- _How to complete this task_
Identify each line below that contains the word "demo", and copy it out.

- _Provided data_
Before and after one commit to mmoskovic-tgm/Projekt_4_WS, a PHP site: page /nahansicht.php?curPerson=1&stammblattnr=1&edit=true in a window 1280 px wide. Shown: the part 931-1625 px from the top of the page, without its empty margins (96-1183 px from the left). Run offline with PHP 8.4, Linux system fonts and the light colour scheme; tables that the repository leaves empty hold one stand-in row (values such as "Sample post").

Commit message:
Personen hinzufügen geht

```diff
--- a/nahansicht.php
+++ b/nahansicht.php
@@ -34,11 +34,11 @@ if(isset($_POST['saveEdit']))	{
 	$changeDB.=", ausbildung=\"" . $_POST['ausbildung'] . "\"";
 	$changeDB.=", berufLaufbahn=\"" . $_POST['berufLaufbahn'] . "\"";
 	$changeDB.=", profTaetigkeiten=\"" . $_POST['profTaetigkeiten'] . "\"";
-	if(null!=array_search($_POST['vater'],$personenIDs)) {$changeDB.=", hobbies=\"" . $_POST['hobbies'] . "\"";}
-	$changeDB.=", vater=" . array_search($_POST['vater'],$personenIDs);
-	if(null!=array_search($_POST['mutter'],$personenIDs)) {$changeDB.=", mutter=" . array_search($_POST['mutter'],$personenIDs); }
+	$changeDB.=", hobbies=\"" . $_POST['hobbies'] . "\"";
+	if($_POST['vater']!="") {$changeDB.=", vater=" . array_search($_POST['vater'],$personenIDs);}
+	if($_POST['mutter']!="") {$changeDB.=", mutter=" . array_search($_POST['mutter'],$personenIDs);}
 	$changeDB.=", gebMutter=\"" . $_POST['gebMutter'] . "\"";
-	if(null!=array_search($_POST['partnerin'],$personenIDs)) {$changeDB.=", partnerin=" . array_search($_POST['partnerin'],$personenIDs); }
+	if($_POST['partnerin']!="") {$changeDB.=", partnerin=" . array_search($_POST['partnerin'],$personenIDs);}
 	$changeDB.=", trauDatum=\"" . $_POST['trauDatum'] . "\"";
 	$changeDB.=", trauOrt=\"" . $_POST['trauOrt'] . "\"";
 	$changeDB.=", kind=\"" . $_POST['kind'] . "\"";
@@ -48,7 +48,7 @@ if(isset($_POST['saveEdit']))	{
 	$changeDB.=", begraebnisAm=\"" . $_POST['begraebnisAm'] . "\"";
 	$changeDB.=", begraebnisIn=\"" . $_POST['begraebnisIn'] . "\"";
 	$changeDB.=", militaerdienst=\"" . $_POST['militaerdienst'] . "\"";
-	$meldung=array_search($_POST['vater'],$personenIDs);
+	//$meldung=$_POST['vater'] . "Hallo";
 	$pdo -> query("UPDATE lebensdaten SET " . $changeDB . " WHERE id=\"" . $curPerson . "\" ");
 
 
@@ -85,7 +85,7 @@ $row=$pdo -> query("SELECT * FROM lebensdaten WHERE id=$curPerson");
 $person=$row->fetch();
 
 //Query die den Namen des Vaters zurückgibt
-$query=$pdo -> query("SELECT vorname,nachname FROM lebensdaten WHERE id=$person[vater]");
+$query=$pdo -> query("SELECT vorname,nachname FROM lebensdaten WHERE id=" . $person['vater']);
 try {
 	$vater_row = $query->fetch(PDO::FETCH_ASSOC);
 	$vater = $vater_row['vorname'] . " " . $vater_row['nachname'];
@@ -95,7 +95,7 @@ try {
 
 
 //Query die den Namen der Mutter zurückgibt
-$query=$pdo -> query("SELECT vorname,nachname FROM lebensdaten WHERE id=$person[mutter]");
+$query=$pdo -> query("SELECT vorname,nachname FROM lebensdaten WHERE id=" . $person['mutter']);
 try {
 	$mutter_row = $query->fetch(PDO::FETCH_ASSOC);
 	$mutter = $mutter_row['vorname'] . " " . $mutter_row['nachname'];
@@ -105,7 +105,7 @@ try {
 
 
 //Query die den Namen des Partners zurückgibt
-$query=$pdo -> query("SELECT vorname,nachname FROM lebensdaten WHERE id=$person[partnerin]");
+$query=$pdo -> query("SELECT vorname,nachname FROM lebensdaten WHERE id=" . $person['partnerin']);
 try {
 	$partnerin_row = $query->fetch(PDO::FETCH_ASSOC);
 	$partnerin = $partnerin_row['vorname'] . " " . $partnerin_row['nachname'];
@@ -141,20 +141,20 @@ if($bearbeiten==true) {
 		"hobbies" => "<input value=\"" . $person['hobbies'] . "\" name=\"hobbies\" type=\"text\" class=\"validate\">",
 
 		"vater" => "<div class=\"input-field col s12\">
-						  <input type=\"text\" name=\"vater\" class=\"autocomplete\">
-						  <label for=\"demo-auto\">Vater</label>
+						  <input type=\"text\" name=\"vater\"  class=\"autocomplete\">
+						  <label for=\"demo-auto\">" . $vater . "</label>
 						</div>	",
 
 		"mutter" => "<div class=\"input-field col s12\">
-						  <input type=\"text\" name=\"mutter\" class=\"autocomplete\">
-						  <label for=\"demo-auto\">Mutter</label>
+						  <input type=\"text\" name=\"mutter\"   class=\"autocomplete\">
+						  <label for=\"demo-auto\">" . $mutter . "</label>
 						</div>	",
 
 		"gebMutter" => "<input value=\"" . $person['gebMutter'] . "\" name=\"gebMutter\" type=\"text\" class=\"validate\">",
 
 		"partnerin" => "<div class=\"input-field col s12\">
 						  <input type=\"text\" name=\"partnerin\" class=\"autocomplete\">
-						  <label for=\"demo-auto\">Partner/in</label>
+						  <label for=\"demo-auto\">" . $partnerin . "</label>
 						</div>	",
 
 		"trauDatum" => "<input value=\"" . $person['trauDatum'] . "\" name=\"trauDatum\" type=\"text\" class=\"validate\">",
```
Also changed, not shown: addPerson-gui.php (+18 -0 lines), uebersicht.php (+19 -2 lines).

- _Answer to this exercise_
-						  <label for=\"demo-auto\">Vater</label>
+						  <label for=\"demo-auto\">" . $vater . "</label>
-						  <label for=\"demo-auto\">Mutter</label>
+						  <label for=\"demo-auto\">" . $mutter . "</label>
-						  <label for=\"demo-auto\">Partner/in</label>
+						  <label for=\"demo-auto\">" . $partnerin . "</label>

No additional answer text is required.